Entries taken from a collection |
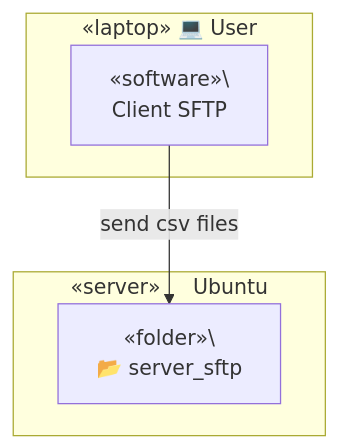
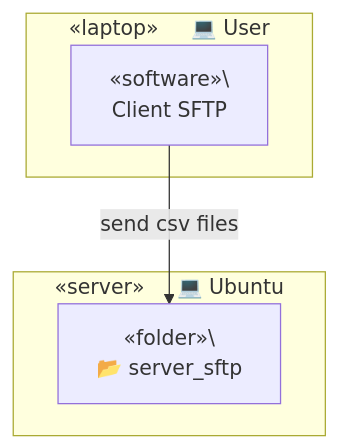
The second of 4 diagrams in server_sftp/README.md (TrulyDigital/DATA_STREET), drawn with Mermaid before and after one commit.

Commit message:
update: server_sftp README.md

````diff
--- a/server_sftp/README.md
+++ b/server_sftp/README.md
@@ -14,13 +14,13 @@
 ```mermaid
 graph TD
     
-    subgraph Container_A [«laptop» 💻 User]
+    subgraph Container_A [«laptop»&nbsp;&nbsp;&nbsp;&nbsp;&nbsp;💻 User]
         A1[«software»\<br> Client SFTP]
     end
 
-    subgraph Container_B [«server»&nbsp;&nbsp;&nbsp;&nbsp;&nbsp;Ubuntu]
+    subgraph Container_B [«server»&nbsp;&nbsp;&nbsp;&nbsp;&nbsp;💻 Ubuntu]
         B1[«folder»\<br/> 📂 server_sftp]
     end
     
     A1 -- send csv files --> B1
 ```
````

Exercise | Each line above should be set down exactly as written, with pictures excluded.

Your solution |
The second of 4 diagrams in server_sftp/README.md (TrulyDigital/DATA_STREET), drawn with Mermaid before and after one commit.

Commit message:
update: server_sftp README.md

````diff
--- a/server_sftp/README.md
+++ b/server_sftp/README.md
@@ -14,13 +14,13 @@
 ```mermaid
 graph TD
     
-    subgraph Container_A [«laptop» 💻 User]
+    subgraph Container_A [«laptop»&nbsp;&nbsp;&nbsp;&nbsp;&nbsp;💻 User]
         A1[«software»\<br> Client SFTP]
     end
 
-    subgraph Container_B [«server»&nbsp;&nbsp;&nbsp;&nbsp;&nbsp;Ubuntu]
+    subgraph Container_B [«server»&nbsp;&nbsp;&nbsp;&nbsp;&nbsp;💻 Ubuntu]
         B1[«folder»\<br/> 📂 server_sftp]
     end
     
     A1 -- send csv files --> B1
 ```
````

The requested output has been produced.